> What you will do
Go through the records and extract every line with the word "Update".

> Material provided
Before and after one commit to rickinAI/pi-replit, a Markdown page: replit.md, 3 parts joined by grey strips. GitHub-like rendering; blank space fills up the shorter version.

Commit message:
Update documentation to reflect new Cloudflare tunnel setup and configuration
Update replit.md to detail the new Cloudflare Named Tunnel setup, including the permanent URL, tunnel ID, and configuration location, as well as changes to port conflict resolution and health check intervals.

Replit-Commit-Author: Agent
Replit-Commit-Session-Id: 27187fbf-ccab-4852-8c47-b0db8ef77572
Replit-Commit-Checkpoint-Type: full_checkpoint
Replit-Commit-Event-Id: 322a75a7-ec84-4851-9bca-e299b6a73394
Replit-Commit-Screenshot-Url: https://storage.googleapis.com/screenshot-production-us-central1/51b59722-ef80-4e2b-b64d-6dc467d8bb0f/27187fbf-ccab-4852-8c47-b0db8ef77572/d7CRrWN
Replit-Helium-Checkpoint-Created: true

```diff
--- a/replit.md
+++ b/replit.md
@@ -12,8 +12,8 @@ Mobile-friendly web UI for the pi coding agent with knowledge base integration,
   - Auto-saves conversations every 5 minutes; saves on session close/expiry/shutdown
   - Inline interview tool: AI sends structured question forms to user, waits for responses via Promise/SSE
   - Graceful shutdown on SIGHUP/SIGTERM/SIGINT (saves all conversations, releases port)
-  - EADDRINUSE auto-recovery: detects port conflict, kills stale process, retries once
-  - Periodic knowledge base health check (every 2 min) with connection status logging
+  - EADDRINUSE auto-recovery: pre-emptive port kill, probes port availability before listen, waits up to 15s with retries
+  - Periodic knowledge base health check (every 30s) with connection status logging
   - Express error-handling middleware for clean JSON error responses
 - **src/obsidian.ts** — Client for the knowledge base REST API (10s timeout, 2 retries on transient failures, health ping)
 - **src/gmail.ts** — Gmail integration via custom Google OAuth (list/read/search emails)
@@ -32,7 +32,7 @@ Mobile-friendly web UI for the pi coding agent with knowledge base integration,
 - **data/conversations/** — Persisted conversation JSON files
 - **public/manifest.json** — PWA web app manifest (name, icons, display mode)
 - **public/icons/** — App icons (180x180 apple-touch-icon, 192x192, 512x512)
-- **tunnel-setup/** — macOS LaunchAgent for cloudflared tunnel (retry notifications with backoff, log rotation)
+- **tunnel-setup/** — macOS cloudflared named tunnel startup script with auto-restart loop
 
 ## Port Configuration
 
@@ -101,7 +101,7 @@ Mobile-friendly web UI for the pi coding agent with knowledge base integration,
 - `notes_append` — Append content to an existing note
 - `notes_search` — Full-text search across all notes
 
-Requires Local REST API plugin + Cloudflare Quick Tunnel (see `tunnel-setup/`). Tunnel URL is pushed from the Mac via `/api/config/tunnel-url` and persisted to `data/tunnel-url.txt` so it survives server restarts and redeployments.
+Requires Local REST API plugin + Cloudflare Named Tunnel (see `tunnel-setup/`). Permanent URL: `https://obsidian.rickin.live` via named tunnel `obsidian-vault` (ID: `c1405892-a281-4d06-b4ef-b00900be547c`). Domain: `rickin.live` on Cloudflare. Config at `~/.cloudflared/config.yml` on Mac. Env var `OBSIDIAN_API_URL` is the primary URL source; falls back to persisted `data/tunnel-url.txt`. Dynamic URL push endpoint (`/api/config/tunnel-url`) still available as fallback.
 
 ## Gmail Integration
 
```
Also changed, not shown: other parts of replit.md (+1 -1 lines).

> Answer section
Update documentation to reflect new Cloudflare tunnel setup and configuration
Update replit.md to detail the new Cloudflare Named Tunnel setup, including the permanent URL, tunnel ID, and configuration location, as well as changes to port conflict resolution and health check intervals.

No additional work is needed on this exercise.